= Code change snippets =
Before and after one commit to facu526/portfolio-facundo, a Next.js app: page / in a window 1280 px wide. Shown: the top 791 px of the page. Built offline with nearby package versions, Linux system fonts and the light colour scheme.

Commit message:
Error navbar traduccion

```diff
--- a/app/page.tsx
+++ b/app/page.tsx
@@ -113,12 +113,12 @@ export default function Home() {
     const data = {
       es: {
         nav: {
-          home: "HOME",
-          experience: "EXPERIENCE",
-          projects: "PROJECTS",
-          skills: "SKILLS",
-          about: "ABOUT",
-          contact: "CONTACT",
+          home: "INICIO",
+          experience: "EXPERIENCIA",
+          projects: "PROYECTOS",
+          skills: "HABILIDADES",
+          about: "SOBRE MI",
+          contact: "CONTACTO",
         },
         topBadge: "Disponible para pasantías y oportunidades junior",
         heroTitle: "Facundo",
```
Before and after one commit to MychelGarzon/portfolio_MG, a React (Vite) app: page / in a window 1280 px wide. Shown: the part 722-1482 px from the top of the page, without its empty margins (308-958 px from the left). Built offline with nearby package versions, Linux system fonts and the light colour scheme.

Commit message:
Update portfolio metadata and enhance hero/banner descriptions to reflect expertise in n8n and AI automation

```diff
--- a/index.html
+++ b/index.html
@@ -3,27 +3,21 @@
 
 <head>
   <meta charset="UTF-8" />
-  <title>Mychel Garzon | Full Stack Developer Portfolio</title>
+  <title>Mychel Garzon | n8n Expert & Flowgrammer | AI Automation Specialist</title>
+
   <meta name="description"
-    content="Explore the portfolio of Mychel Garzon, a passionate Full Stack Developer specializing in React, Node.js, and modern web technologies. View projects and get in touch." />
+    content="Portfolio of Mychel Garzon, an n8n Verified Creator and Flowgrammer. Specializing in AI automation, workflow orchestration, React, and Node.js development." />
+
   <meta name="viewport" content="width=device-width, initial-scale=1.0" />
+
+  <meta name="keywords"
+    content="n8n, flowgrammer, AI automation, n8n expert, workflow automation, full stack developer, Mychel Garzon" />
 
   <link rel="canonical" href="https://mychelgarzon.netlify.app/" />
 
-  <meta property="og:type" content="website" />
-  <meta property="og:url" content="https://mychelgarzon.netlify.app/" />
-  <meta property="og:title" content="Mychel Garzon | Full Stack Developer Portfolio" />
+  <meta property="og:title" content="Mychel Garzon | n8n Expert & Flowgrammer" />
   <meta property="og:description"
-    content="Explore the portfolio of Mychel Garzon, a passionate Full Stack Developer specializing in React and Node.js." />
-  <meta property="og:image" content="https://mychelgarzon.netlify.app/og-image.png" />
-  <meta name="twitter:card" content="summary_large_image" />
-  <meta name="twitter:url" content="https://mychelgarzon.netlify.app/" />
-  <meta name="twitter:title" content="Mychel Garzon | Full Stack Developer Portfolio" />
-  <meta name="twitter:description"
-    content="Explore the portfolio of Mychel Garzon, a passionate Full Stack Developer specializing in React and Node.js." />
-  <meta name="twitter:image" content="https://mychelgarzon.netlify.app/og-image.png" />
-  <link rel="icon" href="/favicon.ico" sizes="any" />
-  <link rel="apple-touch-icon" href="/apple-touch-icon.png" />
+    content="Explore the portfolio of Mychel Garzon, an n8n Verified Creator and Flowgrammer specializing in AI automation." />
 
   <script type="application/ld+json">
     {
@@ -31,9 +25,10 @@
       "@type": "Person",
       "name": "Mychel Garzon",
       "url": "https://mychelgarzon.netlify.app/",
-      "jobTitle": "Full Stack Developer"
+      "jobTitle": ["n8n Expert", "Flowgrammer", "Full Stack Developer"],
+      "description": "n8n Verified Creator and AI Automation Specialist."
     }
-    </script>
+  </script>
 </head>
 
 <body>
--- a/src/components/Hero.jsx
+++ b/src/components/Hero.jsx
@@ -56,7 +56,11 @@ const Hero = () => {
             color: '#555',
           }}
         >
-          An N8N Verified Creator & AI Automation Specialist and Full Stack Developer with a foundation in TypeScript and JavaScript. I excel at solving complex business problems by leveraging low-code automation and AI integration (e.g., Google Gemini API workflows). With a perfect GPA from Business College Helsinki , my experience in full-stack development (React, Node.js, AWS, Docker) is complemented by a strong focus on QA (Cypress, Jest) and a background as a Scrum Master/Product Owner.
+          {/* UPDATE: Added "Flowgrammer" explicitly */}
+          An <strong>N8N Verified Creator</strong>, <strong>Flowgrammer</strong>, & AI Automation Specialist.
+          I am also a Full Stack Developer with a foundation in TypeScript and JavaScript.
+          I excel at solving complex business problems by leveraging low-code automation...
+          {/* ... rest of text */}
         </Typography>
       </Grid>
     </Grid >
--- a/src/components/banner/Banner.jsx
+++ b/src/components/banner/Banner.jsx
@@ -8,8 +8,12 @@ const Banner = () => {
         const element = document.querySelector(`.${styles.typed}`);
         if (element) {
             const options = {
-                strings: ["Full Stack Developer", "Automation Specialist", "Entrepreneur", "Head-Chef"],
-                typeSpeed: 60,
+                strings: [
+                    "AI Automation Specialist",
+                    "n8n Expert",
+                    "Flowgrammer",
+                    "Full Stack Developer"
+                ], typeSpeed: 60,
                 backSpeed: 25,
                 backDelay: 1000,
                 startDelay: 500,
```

= The task =
Nothing in the data may be left out. Copy all of it exactly.

= Problem solution =
Before and after one commit to facu526/portfolio-facundo, a Next.js app: page / in a window 1280 px wide. Shown: the top 791 px of the page. Built offline with nearby package versions, Linux system fonts and the light colour scheme.

Commit message:
Error navbar traduccion

```diff
--- a/app/page.tsx
+++ b/app/page.tsx
@@ -113,12 +113,12 @@ export default function Home() {
     const data = {
       es: {
         nav: {
-          home: "HOME",
-          experience: "EXPERIENCE",
-          projects: "PROJECTS",
-          skills: "SKILLS",
-          about: "ABOUT",
-          contact: "CONTACT",
+          home: "INICIO",
+          experience: "EXPERIENCIA",
+          projects: "PROYECTOS",
+          skills: "HABILIDADES",
+          about: "SOBRE MI",
+          contact: "CONTACTO",
         },
         topBadge: "Disponible para pasantías y oportunidades junior",
         heroTitle: "Facundo",
```
Before and after one commit to MychelGarzon/portfolio_MG, a React (Vite) app: page / in a window 1280 px wide. Shown: the part 722-1482 px from the top of the page, without its empty margins (308-958 px from the left). Built offline with nearby package versions, Linux system fonts and the light colour scheme.

Commit message:
Update portfolio metadata and enhance hero/banner descriptions to reflect expertise in n8n and AI automation

```diff
--- a/index.html
+++ b/index.html
@@ -3,27 +3,21 @@
 
 <head>
   <meta charset="UTF-8" />
-  <title>Mychel Garzon | Full Stack Developer Portfolio</title>
+  <title>Mychel Garzon | n8n Expert & Flowgrammer | AI Automation Specialist</title>
+
   <meta name="description"
-    content="Explore the portfolio of Mychel Garzon, a passionate Full Stack Developer specializing in React, Node.js, and modern web technologies. View projects and get in touch." />
+    content="Portfolio of Mychel Garzon, an n8n Verified Creator and Flowgrammer. Specializing in AI automation, workflow orchestration, React, and Node.js development." />
+
   <meta name="viewport" content="width=device-width, initial-scale=1.0" />
+
+  <meta name="keywords"
+    content="n8n, flowgrammer, AI automation, n8n expert, workflow automation, full stack developer, Mychel Garzon" />
 
   <link rel="canonical" href="https://mychelgarzon.netlify.app/" />
 
-  <meta property="og:type" content="website" />
-  <meta property="og:url" content="https://mychelgarzon.netlify.app/" />
-  <meta property="og:title" content="Mychel Garzon | Full Stack Developer Portfolio" />
+  <meta property="og:title" content="Mychel Garzon | n8n Expert & Flowgrammer" />
   <meta property="og:description"
-    content="Explore the portfolio of Mychel Garzon, a passionate Full Stack Developer specializing in React and Node.js." />
-  <meta property="og:image" content="https://mychelgarzon.netlify.app/og-image.png" />
-  <meta name="twitter:card" content="summary_large_image" />
-  <meta name="twitter:url" content="https://mychelgarzon.netlify.app/" />
-  <meta name="twitter:title" content="Mychel Garzon | Full Stack Developer Portfolio" />
-  <meta name="twitter:description"
-    content="Explore the portfolio of Mychel Garzon, a passionate Full Stack Developer specializing in React and Node.js." />
-  <meta name="twitter:image" content="https://mychelgarzon.netlify.app/og-image.png" />
-  <link rel="icon" href="/favicon.ico" sizes="any" />
-  <link rel="apple-touch-icon" href="/apple-touch-icon.png" />
+    content="Explore the portfolio of Mychel Garzon, an n8n Verified Creator and Flowgrammer specializing in AI automation." />
 
   <script type="application/ld+json">
     {
@@ -31,9 +25,10 @@
       "@type": "Person",
       "name": "Mychel Garzon",
       "url": "https://mychelgarzon.netlify.app/",
-      "jobTitle": "Full Stack Developer"
+      "jobTitle": ["n8n Expert", "Flowgrammer", "Full Stack Developer"],
+      "description": "n8n Verified Creator and AI Automation Specialist."
     }
-    </script>
+  </script>
 </head>
 
 <body>
--- a/src/components/Hero.jsx
+++ b/src/components/Hero.jsx
@@ -56,7 +56,11 @@ const Hero = () => {
             color: '#555',
           }}
         >
-          An N8N Verified Creator & AI Automation Specialist and Full Stack Developer with a foundation in TypeScript and JavaScript. I excel at solving complex business problems by leveraging low-code automation and AI integration (e.g., Google Gemini API workflows). With a perfect GPA from Business College Helsinki , my experience in full-stack development (React, Node.js, AWS, Docker) is complemented by a strong focus on QA (Cypress, Jest) and a background as a Scrum Master/Product Owner.
+          {/* UPDATE: Added "Flowgrammer" explicitly */}
+          An <strong>N8N Verified Creator</strong>, <strong>Flowgrammer</strong>, & AI Automation Specialist.
+          I am also a Full Stack Developer with a foundation in TypeScript and JavaScript.
+          I excel at solving complex business problems by leveraging low-code automation...
+          {/* ... rest of text */}
         </Typography>
       </Grid>
     </Grid >
--- a/src/components/banner/Banner.jsx
+++ b/src/components/banner/Banner.jsx
@@ -8,8 +8,12 @@ const Banner = () => {
         const element = document.querySelector(`.${styles.typed}`);
         if (element) {
             const options = {
-                strings: ["Full Stack Developer", "Automation Specialist", "Entrepreneur", "Head-Chef"],
-                typeSpeed: 60,
+                strings: [
+                    "AI Automation Specialist",
+                    "n8n Expert",
+                    "Flowgrammer",
+                    "Full Stack Developer"
+                ], typeSpeed: 60,
                 backSpeed: 25,
                 backDelay: 1000,
                 startDelay: 500,
```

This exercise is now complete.